My late friend Bill Strauss, who co-wrote Generations and The Fourth Turning with Neil Howe, used to argue back in the early 2000s that the break-up of the country was a genuine threat. He thought the election of Hillary Clinton might trigger it. In the last months of his life (in late 2007) he was excited by Barack Obama, but he turned out to be just as divisive as Hillary would have been. (I do not think she would have been any less so, and since Obama essentially put a third Clinton Administration in place,. there's no particular reason to think that anything would have been very different ha she been elected.) Now the Republican Party, now centered in the white South, is every bit as determined to make its dreams come true as the slaveholding South was before the Civil War, but their ideas are less controversial than slavery and they have also wisely adopted a new strategy. Rather than try to break the country up, they are focusing on crippling the federal government and implementing their agenda of dismantling government in the states. Nothing that has happened in the last five years has changed their agenda and they appear to be going forward on many fronts.
Thus, several stories this week detail the plans of the House Republicans: to demand cuts of 50% or more in various federal programs in exchange for continuing to fund the federal government. They also seem committed to blocking immigration reform. If anything they seem more hostile towards compromising Republicans in the Senate than they are towards Democrats, perhaps because they are confident that they can continue defeating them in primaries. They enjoy the 24/7 support of Fox News (which a good many retirees watch from morning till night), all the money they need from the Koch brothers and their ilk, and the patronage of talk radio. They refused to pass the food stamp program as part of the farm bill, and they look forward to another round of cuts under the sequester next year.
Meanwhile, Republican dominated state governments are pushing their agenda as hard as possible. While I understand why many people oppose abortion I cannot understand the depth of the crusade the Republicans are on to stop it, passing more and more restrictive laws destined to be overturned by the federal courts. Opposition to Washington and all it stands for seems to have become an end in itself. On another front, the Republican government of North Carolina has just passed the most restrictive voting law it could imagine--a law now immune to challenge under the voting rights act, although not, of course, under the 14th or 15th amendment. It requires one of a very small number of photo ids (perhaps either a driver's license or a passport), ends same-day registration, cuts back on early voting and, incredibly, forbids polling places from remaining open past their closing time even if people are backed in lines waiting to cast their vote. It will undoubtedly be imitated in other Republican states.

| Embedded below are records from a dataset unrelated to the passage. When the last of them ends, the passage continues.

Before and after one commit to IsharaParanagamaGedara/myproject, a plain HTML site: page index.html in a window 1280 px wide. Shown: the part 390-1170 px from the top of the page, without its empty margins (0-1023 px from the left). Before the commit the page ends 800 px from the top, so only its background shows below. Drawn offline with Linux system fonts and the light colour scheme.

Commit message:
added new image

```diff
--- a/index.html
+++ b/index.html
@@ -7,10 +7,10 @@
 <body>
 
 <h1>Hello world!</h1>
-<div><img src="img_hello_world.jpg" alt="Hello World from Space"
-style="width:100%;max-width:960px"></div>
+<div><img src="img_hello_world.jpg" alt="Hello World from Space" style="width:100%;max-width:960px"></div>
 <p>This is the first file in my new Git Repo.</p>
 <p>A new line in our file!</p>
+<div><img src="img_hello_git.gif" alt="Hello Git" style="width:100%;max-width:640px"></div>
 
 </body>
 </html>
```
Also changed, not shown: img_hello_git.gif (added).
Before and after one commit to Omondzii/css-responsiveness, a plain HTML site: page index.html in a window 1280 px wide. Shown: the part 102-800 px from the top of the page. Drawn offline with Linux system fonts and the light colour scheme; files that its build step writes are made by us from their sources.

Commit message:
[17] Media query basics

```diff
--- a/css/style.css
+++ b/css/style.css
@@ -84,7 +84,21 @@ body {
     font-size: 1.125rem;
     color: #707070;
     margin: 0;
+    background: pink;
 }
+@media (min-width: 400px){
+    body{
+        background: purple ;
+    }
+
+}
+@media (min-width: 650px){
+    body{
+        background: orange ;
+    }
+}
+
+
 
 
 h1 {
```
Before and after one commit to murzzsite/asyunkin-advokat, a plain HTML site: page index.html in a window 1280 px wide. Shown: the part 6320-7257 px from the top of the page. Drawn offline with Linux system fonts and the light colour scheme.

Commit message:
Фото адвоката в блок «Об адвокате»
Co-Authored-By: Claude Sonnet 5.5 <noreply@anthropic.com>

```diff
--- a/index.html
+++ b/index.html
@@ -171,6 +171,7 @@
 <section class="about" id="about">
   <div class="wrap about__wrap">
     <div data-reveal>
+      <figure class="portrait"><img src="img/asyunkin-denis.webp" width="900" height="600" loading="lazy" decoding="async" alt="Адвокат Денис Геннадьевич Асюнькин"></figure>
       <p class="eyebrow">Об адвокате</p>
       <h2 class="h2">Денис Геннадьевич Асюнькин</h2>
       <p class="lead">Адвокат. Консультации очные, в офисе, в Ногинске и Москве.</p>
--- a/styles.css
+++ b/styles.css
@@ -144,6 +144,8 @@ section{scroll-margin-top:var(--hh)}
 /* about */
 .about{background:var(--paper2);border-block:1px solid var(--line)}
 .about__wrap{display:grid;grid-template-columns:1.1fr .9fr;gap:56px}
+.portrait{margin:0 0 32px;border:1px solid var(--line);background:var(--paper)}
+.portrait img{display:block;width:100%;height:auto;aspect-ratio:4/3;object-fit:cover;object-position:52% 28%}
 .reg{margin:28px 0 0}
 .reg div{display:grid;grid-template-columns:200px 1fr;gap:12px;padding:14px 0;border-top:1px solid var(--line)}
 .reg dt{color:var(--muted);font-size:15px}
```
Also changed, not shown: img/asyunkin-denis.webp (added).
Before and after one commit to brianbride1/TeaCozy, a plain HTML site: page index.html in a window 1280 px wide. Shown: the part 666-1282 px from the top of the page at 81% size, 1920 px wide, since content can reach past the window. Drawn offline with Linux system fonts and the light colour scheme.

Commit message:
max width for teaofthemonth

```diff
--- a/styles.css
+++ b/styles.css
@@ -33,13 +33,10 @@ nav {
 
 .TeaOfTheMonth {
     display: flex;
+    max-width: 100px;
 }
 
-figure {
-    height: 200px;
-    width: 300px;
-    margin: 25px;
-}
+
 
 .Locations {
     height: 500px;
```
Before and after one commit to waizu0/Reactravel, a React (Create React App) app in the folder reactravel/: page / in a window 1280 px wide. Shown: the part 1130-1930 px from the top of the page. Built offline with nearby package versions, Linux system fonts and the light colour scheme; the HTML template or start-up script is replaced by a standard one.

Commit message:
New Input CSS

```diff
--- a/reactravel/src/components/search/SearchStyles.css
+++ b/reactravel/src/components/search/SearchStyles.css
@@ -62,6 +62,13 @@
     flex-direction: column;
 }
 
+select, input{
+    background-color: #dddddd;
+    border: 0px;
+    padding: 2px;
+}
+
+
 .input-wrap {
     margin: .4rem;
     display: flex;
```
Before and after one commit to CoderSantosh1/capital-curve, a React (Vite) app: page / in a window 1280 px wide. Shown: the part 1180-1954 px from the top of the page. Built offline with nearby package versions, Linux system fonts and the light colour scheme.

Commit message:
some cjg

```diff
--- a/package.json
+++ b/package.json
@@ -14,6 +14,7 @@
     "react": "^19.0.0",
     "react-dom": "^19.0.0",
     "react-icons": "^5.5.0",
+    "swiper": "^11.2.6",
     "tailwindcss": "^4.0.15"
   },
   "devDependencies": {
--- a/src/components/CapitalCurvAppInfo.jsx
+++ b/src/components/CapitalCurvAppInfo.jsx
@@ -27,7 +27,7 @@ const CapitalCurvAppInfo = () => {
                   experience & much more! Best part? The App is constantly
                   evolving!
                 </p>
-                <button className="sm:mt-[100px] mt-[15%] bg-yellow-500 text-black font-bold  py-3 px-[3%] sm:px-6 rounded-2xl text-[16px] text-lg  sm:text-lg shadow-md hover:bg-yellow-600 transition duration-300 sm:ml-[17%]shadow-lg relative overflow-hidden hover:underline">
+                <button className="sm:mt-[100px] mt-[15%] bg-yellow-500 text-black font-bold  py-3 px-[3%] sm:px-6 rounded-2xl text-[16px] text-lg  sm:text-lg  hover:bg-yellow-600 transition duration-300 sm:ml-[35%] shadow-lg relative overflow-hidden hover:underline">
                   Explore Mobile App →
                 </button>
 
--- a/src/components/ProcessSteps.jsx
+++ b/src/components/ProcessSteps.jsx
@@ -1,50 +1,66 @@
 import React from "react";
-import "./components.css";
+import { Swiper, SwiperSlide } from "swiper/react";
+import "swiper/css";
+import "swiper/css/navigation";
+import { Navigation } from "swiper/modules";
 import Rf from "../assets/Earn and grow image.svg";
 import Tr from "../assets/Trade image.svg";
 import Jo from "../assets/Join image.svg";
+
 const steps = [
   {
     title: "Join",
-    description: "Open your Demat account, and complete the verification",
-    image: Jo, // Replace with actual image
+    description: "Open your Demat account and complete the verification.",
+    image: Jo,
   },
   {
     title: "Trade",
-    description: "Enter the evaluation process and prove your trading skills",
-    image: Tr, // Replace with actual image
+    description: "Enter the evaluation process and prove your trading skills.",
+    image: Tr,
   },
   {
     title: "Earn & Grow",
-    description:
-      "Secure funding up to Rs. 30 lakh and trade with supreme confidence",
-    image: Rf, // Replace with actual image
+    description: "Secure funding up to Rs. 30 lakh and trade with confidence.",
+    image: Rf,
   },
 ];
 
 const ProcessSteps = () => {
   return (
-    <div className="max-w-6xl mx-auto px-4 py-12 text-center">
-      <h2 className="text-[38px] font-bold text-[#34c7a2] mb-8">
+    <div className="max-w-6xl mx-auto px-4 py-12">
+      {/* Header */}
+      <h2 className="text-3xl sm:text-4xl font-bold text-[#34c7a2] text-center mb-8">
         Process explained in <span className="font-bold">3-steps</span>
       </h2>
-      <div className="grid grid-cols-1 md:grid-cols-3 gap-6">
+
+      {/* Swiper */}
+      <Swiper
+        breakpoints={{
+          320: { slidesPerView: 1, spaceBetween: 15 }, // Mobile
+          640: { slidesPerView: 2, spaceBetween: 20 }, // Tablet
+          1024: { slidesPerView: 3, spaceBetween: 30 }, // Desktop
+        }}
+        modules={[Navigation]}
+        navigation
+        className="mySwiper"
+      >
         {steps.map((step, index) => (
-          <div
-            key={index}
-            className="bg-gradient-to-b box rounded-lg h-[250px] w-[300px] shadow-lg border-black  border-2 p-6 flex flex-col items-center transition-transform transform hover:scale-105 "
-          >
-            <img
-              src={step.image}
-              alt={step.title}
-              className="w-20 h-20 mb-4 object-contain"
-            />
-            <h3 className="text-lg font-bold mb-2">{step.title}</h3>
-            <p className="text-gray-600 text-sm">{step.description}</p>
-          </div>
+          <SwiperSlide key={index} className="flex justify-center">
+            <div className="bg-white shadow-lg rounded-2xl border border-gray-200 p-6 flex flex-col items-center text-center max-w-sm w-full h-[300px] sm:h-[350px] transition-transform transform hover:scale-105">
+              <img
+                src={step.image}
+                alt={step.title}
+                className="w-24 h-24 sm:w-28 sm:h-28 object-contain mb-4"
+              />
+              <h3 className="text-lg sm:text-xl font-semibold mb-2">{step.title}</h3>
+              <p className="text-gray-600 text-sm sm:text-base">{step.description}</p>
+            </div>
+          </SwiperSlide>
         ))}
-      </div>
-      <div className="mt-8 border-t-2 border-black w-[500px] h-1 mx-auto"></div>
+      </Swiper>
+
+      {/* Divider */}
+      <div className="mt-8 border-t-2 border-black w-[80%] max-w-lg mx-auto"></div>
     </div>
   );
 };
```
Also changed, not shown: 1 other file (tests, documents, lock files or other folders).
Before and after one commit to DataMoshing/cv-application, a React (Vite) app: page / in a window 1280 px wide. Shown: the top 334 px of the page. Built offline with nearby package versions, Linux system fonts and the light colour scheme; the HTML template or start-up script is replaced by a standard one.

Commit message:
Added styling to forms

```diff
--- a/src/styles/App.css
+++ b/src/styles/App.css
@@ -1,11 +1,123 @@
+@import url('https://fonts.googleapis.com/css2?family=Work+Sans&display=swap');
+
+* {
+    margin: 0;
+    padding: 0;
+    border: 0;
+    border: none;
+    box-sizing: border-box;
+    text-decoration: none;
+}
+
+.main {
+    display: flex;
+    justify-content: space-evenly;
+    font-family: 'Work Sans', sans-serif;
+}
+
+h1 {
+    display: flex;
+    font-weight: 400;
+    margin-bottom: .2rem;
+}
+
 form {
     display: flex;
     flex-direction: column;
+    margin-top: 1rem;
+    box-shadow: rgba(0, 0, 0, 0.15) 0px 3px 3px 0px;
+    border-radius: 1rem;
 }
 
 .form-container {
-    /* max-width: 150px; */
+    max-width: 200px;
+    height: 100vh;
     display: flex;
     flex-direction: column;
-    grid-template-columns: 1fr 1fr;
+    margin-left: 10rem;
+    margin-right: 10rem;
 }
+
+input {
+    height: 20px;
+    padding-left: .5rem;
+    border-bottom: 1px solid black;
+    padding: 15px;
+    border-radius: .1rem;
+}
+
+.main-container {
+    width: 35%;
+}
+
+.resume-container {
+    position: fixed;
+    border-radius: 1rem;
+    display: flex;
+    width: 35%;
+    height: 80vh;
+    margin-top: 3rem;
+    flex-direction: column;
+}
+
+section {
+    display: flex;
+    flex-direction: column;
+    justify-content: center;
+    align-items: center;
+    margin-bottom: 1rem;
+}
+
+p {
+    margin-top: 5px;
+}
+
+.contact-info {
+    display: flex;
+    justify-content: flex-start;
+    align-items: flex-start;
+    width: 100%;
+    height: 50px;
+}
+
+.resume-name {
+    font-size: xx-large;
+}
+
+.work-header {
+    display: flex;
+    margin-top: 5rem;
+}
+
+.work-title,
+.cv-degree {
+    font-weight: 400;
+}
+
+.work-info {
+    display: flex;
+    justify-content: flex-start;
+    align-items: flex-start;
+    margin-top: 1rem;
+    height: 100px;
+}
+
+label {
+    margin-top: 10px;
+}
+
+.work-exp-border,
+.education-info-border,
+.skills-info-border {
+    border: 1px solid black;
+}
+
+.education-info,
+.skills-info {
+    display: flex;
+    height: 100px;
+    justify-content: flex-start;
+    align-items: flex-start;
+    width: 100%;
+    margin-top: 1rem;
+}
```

The same ideological fervor dominates the votes of four Supreme Court justices, who have given us Citizens United, Heller, the end of the Voting Rights Act, and much more. And now we learn than John Roberts has been using his power as Chief Justice to pack the FISA court, which oversees national security searches, with Republicans, including many veterans of the Bush executive branch. That is why the court has rubber-stamped every NSA program. In a rare, hopeful political note, a coalition of conservative Republicans and liberal Democrats barely failed to pass limits on national security searches in the House of Representatives. That is one of odd features of the new Republicans: their hostility to the federal government includes the national security bureaucracy and even the Department of Defense.
The conservative Republicans, alas, are similar to the New Dealers I have been writing about for the last few years, in that they have been part of the same network for the whole of their adult lives, reinforcing their beliefs and nurturing one another emotionally. They have accomplished an extraordinary amount over the last forty years, and especially the last twenty, drastically shrinking most of the federal government (really all of it except benefit programs) as a percentage of GDP, dismantling the regulatory structure, cutting taxes to historic lows, and securing a fairly dependable majority on the Supreme Court. In the Senate they have used minority power more aggressively than any national party in American history, using tactics that southern Democrats used to save to fight civil rights legislation to stop almost anything the Administration wants to do. Their demographics are shrinking and the country may be tiring of them, but nothing seems to be able to threaten their self-confidence. The Weimar Republic collapsed in large part because an informal Parliamentary alliance of Communists and Nazis refused to vote for anything, forcing three chancellors to rely on emergency powers that do not exist under the US Constitution and paving the may for Hitler's accession to power. We are not suffering economic distress on the scale that the Germans did in the early 1930s, but our government is nearly as paralyzed, and things may get worse. The Democrats, meanwhile, lack any comparable organization or commitment to an agenda. They combine, in effect a residual belief in government with nearly equal subservience to corporate America. Nate Silver, who is now leaving the New York Times, recently analyzed the history of elections held after one party has been in office for two terms. They showed a great many very close elections and no clear pattern. The Republican Party cannot be counted out for 2016, and the Democrats desperately need a more broadly appealing candidate than Hillary Clinton or Joe Biden. It is not clear who that would be.